Content starts

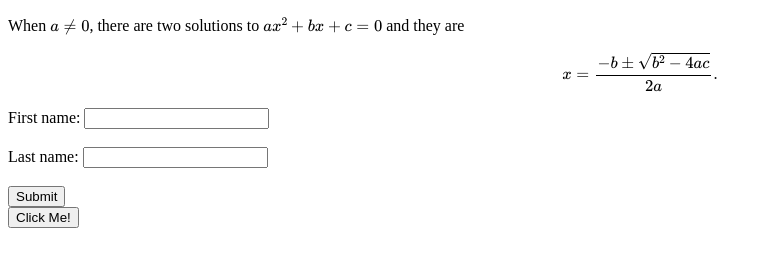
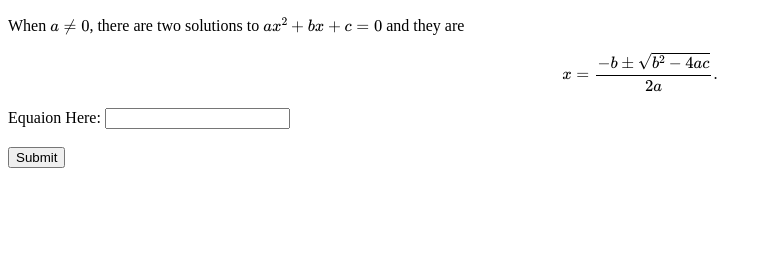
Before and after one commit to cailindelgado/Equation-Calculator, a plain HTML site: page test.htm in a window 1280 px wide. Shown: the whole page, without its empty margins (0-772 px from the left). Drawn offline with nearby package versions, Linux system fonts and the light colour scheme.

Commit message:
made more progress, G showed me how to connect stuff

```diff
--- a/test.htm
+++ b/test.htm
@@ -15,12 +15,9 @@
   \[x = {-b \pm \sqrt{b^2-4ac} \over 2a}.\]
 </p>
 <form action="/action_page.php">
-  <label for="fname">First name:</label>
-  <input type="text" id="fname" name="fname"><br><br>
-  <label for="lname">Last name:</label>
-  <input type="text" id="lname" name="lname"><br><br>
+  <label for="eqn">Equaion Here:</label>
+  <input type="text" id="eqn" name="eqn"><br><br>
   <input type="submit" value="Submit">
 </form>
-<button type="button">Click Me!</button>
 </body>
 </html>
```
Also changed, not shown: 3 other files.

Content ends

Give the number of lines in the records that contain the string "name", with no other output.

5